Say how many lines in the entries below have the word "bootstrap" in them, giving only the number.

(Web page revision data)
------------------------------

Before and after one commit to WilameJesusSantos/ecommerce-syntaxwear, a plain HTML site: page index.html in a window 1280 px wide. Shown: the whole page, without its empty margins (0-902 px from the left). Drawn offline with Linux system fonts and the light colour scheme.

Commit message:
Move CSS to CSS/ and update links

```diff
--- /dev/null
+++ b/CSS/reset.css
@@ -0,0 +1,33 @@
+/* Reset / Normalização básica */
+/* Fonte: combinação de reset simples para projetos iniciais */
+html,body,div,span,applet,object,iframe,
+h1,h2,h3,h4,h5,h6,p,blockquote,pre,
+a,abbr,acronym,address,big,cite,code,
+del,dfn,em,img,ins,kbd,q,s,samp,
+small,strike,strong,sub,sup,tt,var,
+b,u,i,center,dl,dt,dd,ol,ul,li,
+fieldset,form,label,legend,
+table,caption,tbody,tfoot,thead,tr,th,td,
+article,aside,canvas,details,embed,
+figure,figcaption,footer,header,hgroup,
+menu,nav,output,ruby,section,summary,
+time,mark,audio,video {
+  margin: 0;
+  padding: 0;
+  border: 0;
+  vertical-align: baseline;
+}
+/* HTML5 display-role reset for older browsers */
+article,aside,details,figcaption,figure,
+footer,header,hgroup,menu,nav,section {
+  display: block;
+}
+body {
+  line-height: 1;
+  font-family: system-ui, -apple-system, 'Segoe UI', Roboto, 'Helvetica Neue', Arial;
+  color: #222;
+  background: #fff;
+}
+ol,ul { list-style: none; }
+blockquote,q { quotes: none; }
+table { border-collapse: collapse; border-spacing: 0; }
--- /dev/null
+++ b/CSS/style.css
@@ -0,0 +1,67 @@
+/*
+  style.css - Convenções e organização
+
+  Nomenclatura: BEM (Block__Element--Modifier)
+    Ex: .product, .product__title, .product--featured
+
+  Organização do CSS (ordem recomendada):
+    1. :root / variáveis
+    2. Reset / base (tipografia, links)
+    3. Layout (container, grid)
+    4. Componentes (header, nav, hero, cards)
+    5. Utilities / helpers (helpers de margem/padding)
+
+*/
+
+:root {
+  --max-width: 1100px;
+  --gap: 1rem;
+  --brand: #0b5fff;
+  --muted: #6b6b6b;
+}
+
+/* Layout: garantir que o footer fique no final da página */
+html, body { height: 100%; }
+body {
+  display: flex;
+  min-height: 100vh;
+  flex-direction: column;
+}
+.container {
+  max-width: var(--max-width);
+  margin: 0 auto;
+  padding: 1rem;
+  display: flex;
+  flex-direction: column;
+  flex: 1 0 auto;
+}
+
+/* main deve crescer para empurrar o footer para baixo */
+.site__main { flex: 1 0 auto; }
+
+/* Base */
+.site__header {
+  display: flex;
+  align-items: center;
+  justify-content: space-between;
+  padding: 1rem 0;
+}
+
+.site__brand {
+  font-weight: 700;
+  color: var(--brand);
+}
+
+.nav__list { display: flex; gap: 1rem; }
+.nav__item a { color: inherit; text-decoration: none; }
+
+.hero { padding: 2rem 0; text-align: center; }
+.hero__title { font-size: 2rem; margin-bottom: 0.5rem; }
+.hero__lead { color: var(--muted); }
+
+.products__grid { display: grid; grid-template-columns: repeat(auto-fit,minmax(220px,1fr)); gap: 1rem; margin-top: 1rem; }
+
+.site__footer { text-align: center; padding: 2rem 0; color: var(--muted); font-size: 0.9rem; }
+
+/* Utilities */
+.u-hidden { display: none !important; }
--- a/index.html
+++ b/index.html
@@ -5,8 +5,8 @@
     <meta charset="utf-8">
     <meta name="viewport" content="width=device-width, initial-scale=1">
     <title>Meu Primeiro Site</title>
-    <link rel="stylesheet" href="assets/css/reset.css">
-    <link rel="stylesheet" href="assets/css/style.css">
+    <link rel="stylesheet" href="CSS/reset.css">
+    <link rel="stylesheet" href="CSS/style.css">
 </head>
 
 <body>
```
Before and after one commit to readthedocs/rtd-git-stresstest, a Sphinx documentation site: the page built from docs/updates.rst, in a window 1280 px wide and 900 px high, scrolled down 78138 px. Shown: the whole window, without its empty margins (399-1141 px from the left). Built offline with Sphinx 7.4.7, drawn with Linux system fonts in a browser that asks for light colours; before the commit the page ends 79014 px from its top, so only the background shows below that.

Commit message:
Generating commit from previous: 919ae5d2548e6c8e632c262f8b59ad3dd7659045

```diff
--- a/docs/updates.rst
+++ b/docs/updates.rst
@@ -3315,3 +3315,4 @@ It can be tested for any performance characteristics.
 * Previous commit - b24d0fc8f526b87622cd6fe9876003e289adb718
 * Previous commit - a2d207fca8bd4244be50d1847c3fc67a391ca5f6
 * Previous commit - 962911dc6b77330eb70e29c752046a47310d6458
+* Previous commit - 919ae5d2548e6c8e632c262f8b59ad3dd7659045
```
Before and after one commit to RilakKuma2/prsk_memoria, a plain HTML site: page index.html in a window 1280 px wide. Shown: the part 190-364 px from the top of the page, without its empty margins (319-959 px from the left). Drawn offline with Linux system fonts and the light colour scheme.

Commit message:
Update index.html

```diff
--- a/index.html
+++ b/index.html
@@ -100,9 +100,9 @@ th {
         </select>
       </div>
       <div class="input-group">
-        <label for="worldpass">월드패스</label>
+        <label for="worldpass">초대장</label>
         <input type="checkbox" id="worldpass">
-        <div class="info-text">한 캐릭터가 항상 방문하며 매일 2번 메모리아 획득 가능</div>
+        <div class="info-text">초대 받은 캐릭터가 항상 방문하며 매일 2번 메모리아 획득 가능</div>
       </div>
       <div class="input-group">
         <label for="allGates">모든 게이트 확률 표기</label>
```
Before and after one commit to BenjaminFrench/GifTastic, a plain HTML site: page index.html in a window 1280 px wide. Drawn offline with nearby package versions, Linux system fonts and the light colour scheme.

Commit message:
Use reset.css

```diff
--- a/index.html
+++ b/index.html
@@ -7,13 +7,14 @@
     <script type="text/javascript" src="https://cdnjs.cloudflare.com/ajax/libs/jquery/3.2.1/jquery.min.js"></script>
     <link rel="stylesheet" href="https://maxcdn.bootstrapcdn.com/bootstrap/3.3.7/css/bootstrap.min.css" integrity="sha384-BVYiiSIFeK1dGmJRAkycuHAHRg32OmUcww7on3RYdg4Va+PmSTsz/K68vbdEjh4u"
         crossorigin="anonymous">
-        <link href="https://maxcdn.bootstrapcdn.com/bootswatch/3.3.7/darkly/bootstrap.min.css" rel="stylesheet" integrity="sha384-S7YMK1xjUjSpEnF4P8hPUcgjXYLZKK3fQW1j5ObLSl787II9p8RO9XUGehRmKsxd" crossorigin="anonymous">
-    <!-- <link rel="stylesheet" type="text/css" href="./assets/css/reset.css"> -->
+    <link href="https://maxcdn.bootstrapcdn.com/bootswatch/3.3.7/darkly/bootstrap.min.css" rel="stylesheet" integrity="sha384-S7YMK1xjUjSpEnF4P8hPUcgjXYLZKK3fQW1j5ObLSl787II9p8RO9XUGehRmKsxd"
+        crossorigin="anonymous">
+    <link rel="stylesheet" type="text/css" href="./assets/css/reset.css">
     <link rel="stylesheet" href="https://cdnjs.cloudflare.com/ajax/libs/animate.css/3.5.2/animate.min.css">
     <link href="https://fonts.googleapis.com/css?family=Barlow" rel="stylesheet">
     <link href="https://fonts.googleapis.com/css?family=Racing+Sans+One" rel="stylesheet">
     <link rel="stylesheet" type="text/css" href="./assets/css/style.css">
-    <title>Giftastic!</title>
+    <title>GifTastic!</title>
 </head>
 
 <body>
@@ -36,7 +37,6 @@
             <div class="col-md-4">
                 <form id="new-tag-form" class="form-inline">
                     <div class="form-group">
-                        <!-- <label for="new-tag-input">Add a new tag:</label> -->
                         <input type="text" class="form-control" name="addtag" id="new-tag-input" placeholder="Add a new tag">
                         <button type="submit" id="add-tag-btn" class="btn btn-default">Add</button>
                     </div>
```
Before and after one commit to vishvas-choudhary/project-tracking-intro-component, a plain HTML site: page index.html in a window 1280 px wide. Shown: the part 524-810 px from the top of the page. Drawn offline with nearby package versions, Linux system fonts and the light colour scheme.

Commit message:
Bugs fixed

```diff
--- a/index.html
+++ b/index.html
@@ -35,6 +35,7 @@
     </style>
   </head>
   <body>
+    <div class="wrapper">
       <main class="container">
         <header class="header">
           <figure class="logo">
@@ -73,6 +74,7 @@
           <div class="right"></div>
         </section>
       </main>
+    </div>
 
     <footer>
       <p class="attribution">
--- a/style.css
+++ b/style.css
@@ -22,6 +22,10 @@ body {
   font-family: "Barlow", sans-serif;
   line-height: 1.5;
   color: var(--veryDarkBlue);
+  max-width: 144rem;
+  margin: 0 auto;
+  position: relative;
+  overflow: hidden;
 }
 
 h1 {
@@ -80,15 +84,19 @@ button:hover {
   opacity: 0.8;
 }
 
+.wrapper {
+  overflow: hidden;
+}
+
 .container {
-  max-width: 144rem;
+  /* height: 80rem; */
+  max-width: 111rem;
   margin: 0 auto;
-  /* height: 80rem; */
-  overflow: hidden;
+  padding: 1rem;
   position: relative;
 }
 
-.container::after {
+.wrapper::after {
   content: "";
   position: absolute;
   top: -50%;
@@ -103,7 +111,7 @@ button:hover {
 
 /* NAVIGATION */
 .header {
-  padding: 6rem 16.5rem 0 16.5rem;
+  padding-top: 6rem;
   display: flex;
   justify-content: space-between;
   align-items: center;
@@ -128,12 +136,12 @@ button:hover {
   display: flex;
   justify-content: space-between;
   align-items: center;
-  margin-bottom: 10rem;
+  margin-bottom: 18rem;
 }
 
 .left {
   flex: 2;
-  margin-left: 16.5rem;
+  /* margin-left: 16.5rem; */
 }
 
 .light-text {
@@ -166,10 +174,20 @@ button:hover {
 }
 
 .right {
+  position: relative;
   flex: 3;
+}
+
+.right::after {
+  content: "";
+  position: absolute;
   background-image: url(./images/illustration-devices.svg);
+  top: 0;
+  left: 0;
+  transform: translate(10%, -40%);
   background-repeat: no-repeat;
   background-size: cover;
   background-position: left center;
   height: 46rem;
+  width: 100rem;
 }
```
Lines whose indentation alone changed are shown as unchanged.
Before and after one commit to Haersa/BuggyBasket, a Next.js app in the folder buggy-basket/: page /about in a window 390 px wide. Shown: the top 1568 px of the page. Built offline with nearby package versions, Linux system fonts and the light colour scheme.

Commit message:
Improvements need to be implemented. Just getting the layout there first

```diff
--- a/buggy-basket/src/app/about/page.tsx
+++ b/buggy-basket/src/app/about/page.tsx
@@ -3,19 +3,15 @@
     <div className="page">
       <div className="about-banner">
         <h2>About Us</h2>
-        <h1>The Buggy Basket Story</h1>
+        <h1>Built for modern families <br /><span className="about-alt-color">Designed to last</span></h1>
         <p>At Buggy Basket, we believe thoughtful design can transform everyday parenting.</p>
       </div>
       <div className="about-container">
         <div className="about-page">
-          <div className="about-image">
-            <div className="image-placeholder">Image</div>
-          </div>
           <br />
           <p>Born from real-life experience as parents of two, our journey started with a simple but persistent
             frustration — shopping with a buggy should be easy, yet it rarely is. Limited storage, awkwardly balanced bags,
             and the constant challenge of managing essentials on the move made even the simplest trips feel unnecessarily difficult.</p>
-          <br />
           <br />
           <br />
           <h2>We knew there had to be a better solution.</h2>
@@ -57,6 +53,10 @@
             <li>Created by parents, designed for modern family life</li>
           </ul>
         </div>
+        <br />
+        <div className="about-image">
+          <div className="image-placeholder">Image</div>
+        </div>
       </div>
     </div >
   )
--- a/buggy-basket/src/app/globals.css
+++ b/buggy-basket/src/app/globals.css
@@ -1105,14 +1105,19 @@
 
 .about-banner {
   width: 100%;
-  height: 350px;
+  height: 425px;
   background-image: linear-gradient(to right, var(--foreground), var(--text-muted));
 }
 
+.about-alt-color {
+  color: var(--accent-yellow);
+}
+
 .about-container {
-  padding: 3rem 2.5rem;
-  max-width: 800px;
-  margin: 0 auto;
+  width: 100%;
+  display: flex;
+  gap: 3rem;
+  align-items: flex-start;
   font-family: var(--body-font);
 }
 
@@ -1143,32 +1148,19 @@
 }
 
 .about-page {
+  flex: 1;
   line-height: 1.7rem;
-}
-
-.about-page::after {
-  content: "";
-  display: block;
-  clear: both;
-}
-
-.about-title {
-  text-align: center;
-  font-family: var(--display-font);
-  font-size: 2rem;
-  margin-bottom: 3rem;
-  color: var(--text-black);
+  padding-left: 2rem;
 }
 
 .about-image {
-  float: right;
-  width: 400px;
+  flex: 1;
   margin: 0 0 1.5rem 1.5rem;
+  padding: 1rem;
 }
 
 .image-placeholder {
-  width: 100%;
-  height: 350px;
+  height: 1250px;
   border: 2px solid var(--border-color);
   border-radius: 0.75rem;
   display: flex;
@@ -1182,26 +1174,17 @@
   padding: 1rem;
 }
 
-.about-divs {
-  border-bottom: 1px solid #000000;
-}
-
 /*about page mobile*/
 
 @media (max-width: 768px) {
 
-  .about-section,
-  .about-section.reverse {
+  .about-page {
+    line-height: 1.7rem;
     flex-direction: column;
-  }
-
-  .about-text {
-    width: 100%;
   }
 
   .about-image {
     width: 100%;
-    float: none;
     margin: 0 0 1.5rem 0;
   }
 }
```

------------------------------

- **Result**
3